And maybe this is another reason why it does matter that Kojima stuck to the world of AAA games. The level of polish in his titles constantly illustrates to us that none of what we’re experiencing is accidental—in fact, strike accidental, it’s incredibly expensive and requires a large team of individuals to create this masterful insanity. In an indie game, it’s easy to go, “This is an unintentional mess,” but here the intention bleeds off the page.

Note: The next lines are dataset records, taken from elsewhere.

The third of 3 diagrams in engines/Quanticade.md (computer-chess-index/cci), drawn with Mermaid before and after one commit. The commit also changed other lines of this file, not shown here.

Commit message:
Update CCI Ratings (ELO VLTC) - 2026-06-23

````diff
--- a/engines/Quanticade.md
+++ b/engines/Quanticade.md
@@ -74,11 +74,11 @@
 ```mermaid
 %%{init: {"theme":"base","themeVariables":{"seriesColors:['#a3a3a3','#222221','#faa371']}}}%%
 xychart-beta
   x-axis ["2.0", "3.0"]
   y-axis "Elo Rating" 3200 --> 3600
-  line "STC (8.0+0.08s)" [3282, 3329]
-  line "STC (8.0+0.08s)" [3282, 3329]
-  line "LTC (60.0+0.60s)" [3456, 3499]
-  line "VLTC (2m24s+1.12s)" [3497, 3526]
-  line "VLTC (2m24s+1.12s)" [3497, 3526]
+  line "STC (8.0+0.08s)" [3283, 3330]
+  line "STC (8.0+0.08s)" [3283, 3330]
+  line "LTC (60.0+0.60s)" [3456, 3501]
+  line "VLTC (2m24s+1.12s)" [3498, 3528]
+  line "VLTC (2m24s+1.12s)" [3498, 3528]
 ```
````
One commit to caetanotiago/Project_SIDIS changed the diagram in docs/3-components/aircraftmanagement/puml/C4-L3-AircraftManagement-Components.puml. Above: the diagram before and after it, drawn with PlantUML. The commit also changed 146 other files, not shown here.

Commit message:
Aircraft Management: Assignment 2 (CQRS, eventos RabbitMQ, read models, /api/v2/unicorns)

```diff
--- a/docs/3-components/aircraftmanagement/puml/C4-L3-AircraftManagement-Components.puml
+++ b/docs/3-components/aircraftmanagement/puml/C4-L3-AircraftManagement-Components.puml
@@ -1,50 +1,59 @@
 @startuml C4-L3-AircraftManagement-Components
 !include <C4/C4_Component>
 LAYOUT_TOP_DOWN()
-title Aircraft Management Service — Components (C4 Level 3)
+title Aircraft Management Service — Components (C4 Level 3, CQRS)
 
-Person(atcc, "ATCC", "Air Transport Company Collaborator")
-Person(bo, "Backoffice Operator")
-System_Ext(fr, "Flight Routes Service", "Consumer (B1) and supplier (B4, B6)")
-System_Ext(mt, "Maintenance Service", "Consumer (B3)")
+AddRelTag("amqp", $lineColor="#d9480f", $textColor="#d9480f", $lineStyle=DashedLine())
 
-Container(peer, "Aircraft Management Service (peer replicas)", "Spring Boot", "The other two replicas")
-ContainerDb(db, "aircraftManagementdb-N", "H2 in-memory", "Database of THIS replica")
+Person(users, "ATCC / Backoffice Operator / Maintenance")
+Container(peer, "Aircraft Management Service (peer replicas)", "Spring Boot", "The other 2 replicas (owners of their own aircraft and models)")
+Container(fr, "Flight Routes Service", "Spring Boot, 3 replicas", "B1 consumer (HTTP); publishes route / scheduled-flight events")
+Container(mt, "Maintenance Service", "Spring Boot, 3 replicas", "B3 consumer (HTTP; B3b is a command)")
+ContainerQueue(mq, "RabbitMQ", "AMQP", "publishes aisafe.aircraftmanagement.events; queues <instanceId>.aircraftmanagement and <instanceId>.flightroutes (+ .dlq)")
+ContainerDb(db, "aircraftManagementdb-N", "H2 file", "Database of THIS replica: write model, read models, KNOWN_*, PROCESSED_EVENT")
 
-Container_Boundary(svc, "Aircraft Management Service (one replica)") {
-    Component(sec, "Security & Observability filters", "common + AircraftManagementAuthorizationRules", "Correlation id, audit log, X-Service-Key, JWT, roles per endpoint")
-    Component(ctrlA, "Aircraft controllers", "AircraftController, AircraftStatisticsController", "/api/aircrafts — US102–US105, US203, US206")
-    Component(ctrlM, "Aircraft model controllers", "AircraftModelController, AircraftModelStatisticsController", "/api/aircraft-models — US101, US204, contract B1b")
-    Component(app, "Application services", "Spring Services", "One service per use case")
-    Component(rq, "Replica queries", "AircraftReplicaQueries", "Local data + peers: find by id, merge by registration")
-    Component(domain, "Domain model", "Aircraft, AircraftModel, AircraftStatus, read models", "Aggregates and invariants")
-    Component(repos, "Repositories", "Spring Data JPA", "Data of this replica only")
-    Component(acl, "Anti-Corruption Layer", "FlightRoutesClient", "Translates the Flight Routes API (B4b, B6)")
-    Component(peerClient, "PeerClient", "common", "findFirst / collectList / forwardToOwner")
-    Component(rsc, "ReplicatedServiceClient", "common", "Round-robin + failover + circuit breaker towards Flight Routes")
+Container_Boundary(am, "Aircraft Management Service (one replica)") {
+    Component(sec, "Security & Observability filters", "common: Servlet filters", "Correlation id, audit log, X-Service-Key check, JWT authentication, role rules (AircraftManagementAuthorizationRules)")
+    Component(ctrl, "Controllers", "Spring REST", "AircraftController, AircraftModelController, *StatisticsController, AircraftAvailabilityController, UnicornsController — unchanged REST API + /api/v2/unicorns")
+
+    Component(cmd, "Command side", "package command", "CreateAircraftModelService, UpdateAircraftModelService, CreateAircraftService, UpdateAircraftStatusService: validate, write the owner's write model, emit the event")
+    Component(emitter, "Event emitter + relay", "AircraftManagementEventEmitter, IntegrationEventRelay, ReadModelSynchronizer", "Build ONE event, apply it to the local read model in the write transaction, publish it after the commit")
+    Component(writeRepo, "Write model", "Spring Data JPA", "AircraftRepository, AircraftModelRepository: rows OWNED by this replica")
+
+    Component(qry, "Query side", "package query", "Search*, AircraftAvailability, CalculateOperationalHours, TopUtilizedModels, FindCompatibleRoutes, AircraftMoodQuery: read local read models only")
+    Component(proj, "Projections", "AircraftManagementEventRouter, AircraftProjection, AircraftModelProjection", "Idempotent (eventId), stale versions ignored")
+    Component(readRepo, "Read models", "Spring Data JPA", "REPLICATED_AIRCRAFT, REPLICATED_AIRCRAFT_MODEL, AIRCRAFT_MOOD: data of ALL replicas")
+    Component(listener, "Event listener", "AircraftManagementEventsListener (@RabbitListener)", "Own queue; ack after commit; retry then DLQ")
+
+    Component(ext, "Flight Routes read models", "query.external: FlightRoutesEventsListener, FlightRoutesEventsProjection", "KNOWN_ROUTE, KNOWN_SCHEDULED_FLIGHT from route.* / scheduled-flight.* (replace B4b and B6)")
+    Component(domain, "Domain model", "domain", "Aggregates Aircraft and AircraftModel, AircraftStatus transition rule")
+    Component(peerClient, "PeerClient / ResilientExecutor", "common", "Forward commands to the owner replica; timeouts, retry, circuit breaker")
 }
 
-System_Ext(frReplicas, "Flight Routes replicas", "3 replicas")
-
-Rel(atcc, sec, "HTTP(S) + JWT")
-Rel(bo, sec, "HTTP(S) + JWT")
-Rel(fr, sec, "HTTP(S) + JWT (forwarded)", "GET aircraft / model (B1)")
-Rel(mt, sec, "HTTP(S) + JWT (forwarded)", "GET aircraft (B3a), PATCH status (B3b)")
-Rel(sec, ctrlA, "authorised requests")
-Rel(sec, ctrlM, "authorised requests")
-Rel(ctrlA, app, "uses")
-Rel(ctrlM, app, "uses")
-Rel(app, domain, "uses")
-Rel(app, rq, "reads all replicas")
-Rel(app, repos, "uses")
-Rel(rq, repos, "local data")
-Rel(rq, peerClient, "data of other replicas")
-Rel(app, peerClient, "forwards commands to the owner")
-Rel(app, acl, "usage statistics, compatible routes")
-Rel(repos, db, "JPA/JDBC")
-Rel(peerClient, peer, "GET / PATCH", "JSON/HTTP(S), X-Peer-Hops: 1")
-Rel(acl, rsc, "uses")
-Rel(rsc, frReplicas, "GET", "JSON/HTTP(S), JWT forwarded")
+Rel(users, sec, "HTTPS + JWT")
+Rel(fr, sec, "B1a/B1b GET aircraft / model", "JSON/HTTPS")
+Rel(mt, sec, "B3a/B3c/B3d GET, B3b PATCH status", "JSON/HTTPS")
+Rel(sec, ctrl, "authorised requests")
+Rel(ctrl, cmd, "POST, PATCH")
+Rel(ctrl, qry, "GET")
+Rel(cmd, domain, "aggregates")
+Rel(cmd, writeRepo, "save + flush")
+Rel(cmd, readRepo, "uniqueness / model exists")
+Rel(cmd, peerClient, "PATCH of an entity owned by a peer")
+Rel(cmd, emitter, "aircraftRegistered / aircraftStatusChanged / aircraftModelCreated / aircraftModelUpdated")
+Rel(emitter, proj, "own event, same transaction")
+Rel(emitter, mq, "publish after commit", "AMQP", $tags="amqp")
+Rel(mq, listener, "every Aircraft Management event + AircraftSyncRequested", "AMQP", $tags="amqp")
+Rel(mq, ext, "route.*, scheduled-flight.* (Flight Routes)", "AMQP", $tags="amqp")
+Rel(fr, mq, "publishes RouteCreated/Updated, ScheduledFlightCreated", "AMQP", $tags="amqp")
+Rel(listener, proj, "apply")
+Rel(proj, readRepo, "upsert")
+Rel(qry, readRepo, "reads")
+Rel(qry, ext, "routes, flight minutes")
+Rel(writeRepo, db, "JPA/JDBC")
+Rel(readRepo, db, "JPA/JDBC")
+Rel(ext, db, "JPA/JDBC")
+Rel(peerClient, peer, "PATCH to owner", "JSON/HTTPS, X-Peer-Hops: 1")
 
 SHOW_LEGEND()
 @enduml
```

When it comes to thematizing the confusion of the post-mainstream Internet world, you may not like what Kojima is aiming for, and I totally get that, but I think it’s undeniable that he not only succeeded, he raised the bar for what was possible.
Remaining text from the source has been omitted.